◆ Aim of the task
Please give the number of lines in the material below that contain "style", without further comment.
[Extracted records]
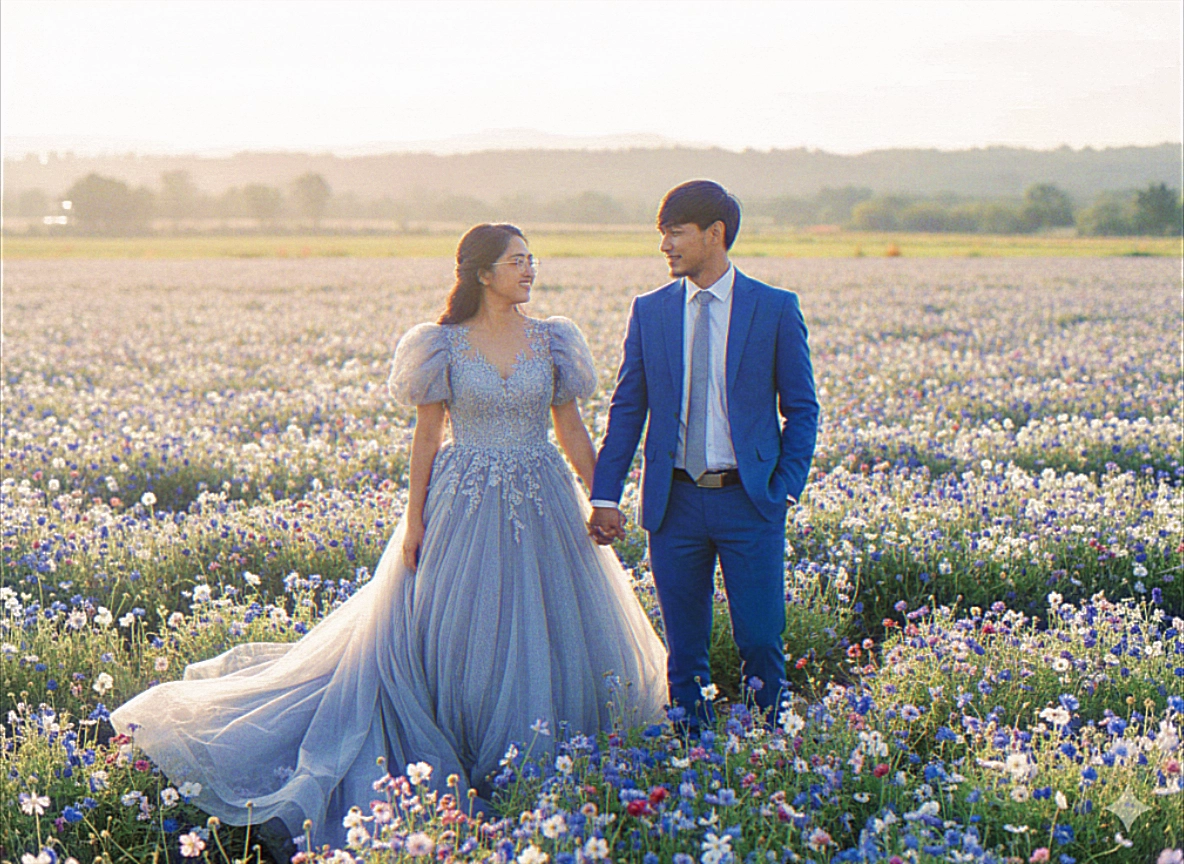
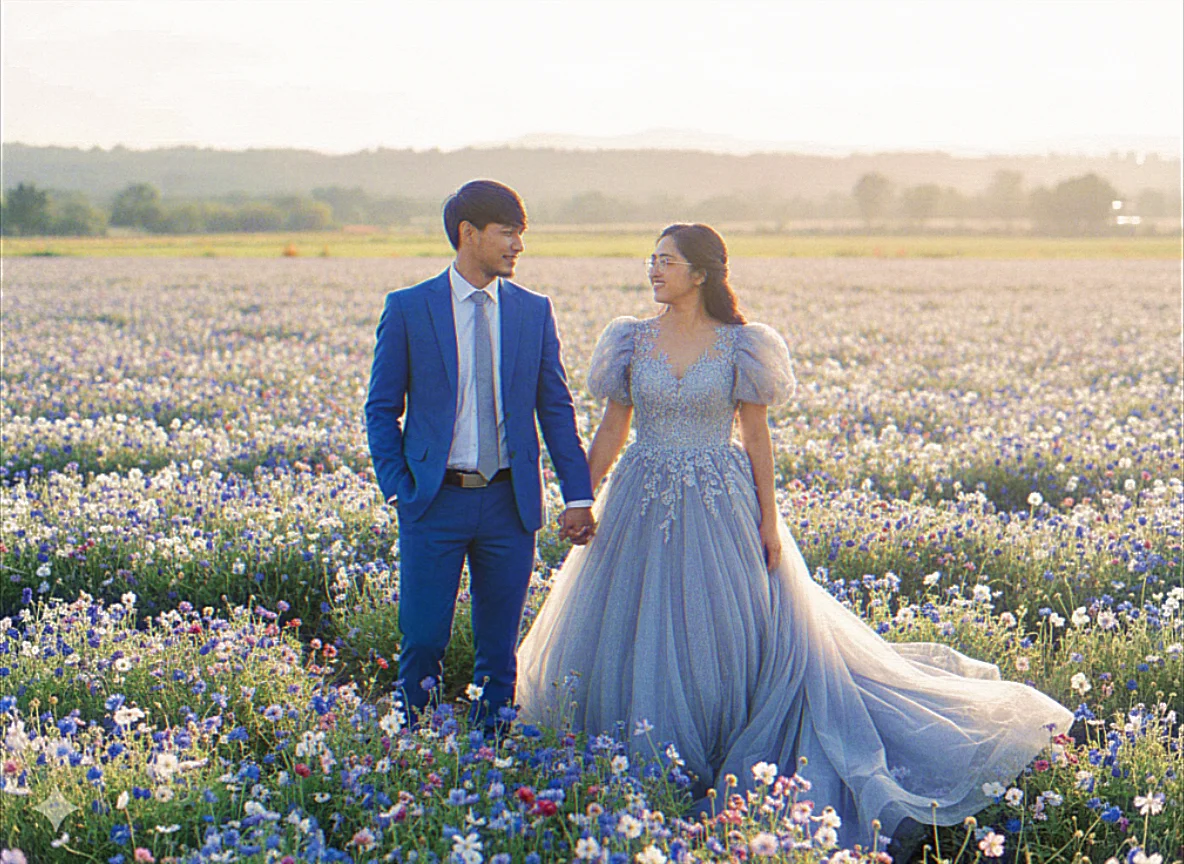
feat: Home section

diff --git a/src/components/Home.tsx b/src/components/Home.tsx
@@ -1,46 +1,60 @@
 import Countdown from './Countdown';
+import WeddingButton from './WeddingButton';
 
 export default function Home() {
   return (
     <section className="relative h-screen w-full overflow-hidden">
-      {/* Background Image */}
-      <div
-        className="absolute inset-0 bg-cover bg-center"
-        style={{
-          backgroundImage: "url('/images/home.webp')",
-        }}
-      />
+    {/* Background Images */}
+    <div
+        className="absolute inset-0 bg-cover bg-center hidden lg:block"
+        style={{ backgroundImage: "url('/images/home.webp')" }}
+    />
+    <div
+        className="absolute inset-0 bg-cover bg-center lg:hidden"
+        style={{ backgroundImage: "url('/images/homeMobile.webp')" }}
+    />
 
-      {/* Dark overlay for readability */}
-      <div className="absolute inset-0 bg-black/40" />
+    {/* Overlay */}
+    <div className="absolute inset-0 bg-black/40" />
 
-      {/* Content */}
-      <div className="relative z-10 flex h-full items-center justify-center flex-col">
-        <div className="text-center text-white px-6">
-          
-          {/* Names */}
-          <h1 className="text-5xl md:text-7xl font-light tracking-wide italic"
-              style={{ fontFamily: "'Great Vibes', cursive" }}>
-            Rhandy & Franchaska
-          </h1>
+    {/* Content */}
+    <div className="relative z-10 flex h-full flex-col items-center justify-center pt-20">
+        <div className="text-center text-white px-6 mb-8">
 
-          {/* Subtitle */}
-          <p className="mt-4 text-sm md:text-base tracking-widest uppercase opacity-80">
+        {/* Desktop */}
+        <h1
+            className="hidden lg:block text-9xl font-light tracking-wide italic"
+            style={{ fontFamily: "'Great Vibes', cursive" }}
+        >
+            Rhandy & Francheska
+        </h1>
+
+        {/* Mobile */}
+        <h1
+            className="lg:hidden text-[5rem] leading-none font-light tracking-wide italic"
+            style={{ fontFamily: "'Great Vibes', cursive" }}
+        >
+            <p>Rhandy</p>
+            <p className="text-[3rem]">&</p>
+            <p>Francheska</p>
+        </h1>
+
+        <p className="mt-4 text-sm md:text-base tracking-widest uppercase opacity-80">
             Wedding Celebration
-          </p>
-
-          {/* Optional date */}
-          <p className="mt-2 text-xs md:text-sm opacity-70">
+        </p>
+        <p className="mt-2 text-xs md:text-sm opacity-70">
             Save the Date • 2026
-          </p>
+        </p>
         </div>
 
-        {/* Countdown */}
-            <div className="mt-8">
-                <Countdown />
-            </div>
+        {/* RSVP Button */}
+        <WeddingButton label="RSVP Now" onClick={() => navigate('/rsvp')} />
 
-      </div>
+        {/* Countdown */}
+        <div className="absolute bottom-20">
+        <Countdown />
+        </div>
+    </div>
     </section>
   );
 }

diff --git a/src/components/WeddingButton.tsx b/src/components/WeddingButton.tsx
@@ -1,0 +1,21 @@
+import { motion } from 'framer-motion'
+
+export default function WeddingButton({
+  label = "RSVP Now",
+  onClick
+}: {
+  label?: string
+  onClick?: () => void
+}) {
+  return (
+    <motion.button
+      onClick={onClick}
+      className="px-12 py-3 text-[11px] tracking-[0.25em] uppercase border border-[#C9A84C] text-[#C9A84C] bg-white"
+      whileHover={{ backgroundColor: '#C9A84C', color: '#ffffff' }}
+      whileTap={{ backgroundColor: '#C9A84C', color: '#ffffff', scale: 0.97 }}
+      transition={{ duration: 0.25, ease: 'easeInOut' }}
+    >
+      {label}
+    </motion.button>
+  )
+}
[/Extracted records]
◆ Result
6